- Opening Delimiter -
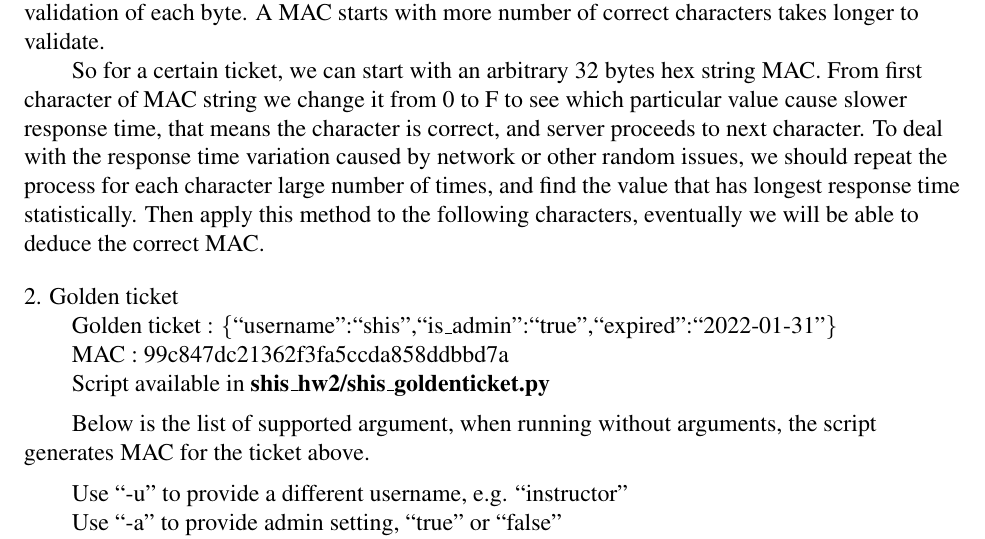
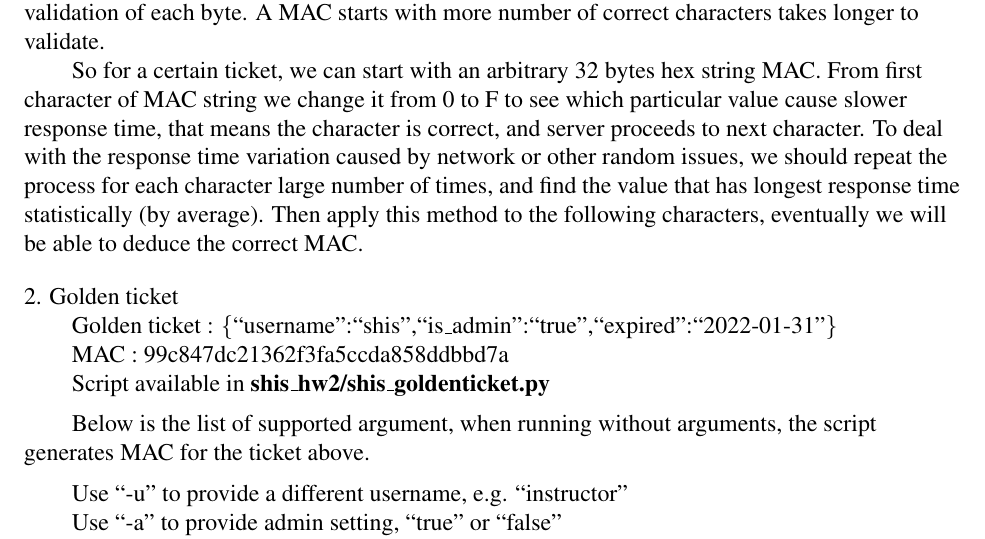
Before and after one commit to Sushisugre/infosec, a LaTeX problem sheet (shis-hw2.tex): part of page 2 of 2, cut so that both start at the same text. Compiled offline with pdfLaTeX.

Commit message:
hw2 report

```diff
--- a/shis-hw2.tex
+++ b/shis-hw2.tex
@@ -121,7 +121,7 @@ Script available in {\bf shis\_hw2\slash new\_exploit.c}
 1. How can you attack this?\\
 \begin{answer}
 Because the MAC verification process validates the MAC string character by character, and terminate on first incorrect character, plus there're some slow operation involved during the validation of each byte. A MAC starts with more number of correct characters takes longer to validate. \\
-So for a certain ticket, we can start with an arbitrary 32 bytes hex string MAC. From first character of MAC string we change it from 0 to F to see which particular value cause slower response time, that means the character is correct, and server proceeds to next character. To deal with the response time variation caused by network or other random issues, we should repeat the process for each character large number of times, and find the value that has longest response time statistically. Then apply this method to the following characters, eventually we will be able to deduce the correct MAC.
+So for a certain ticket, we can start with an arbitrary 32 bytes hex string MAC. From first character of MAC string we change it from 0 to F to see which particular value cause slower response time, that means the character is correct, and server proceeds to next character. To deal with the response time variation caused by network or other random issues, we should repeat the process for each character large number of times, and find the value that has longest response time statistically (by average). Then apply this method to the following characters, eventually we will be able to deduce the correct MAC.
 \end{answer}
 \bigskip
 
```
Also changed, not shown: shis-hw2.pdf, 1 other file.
- Closing Delimiter -
§ **EXERCISE OBJECTIVE**
None of the images should be copied, but every entry must be given again exactly.

§ **TASK RESULT**
Before and after one commit to Sushisugre/infosec, a LaTeX problem sheet (shis-hw2.tex): part of page 2 of 2, cut so that both start at the same text. Compiled offline with pdfLaTeX.

Commit message:
hw2 report

```diff
--- a/shis-hw2.tex
+++ b/shis-hw2.tex
@@ -121,7 +121,7 @@ Script available in {\bf shis\_hw2\slash new\_exploit.c}
 1. How can you attack this?\\
 \begin{answer}
 Because the MAC verification process validates the MAC string character by character, and terminate on first incorrect character, plus there're some slow operation involved during the validation of each byte. A MAC starts with more number of correct characters takes longer to validate. \\
-So for a certain ticket, we can start with an arbitrary 32 bytes hex string MAC. From first character of MAC string we change it from 0 to F to see which particular value cause slower response time, that means the character is correct, and server proceeds to next character. To deal with the response time variation caused by network or other random issues, we should repeat the process for each character large number of times, and find the value that has longest response time statistically. Then apply this method to the following characters, eventually we will be able to deduce the correct MAC.
+So for a certain ticket, we can start with an arbitrary 32 bytes hex string MAC. From first character of MAC string we change it from 0 to F to see which particular value cause slower response time, that means the character is correct, and server proceeds to next character. To deal with the response time variation caused by network or other random issues, we should repeat the process for each character large number of times, and find the value that has longest response time statistically (by average). Then apply this method to the following characters, eventually we will be able to deduce the correct MAC.
 \end{answer}
 \bigskip
 
```
Also changed, not shown: shis-hw2.pdf, 1 other file.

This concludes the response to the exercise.